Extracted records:
Content starts

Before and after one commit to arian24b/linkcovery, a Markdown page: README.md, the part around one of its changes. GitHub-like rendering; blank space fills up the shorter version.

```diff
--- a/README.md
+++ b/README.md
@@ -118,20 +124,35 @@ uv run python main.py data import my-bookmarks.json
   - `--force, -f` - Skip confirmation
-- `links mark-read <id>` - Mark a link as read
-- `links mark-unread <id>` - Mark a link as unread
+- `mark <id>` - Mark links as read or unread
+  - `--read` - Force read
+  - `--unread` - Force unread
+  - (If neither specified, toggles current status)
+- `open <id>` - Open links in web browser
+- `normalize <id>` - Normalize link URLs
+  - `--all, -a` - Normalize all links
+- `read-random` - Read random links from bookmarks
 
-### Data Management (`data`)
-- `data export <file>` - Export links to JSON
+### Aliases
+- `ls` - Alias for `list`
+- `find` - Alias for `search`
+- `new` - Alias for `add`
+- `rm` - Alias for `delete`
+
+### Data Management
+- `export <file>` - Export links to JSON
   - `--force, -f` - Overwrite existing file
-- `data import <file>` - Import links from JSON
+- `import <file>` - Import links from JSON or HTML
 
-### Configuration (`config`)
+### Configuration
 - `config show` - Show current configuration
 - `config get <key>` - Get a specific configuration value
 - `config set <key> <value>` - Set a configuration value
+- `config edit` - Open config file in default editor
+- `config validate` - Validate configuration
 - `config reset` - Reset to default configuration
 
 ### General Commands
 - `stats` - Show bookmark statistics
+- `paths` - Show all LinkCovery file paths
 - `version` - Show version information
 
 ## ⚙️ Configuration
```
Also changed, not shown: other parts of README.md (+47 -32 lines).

Content ends

Work required - Return all lines from the entries that contain the string "README".

Expected answer -
Before and after one commit to arian24b/linkcovery, a Markdown page: README.md, the part around one of its changes. GitHub-like rendering; blank space fills up the shorter version.
--- a/README.md
+++ b/README.md
Also changed, not shown: other parts of README.md (+47 -32 lines).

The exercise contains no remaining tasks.